Data for processing
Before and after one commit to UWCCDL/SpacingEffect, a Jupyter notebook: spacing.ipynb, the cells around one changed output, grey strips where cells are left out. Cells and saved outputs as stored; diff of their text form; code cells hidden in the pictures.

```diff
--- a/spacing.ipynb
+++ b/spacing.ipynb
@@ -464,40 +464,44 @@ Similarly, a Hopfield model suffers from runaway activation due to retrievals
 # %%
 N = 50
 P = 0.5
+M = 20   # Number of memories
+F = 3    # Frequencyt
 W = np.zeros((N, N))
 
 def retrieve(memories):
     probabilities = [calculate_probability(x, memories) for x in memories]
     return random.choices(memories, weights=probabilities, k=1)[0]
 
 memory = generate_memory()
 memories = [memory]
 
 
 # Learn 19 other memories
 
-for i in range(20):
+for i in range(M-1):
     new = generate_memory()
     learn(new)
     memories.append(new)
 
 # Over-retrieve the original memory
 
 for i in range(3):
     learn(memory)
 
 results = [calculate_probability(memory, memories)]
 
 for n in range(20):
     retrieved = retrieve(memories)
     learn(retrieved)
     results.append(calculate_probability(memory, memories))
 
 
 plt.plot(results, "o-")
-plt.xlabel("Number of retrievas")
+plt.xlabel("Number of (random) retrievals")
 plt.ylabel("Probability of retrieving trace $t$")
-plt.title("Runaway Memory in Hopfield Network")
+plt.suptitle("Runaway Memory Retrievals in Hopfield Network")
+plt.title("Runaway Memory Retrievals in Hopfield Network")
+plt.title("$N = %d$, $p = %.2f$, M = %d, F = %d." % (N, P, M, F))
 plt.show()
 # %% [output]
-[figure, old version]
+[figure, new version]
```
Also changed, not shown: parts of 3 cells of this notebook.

What is being asked
Search the entries above for the string "range", and report each line where it occurs.

Solution to the exercise
-for i in range(20):
+for i in range(M-1):
 for i in range(3):
 for n in range(20):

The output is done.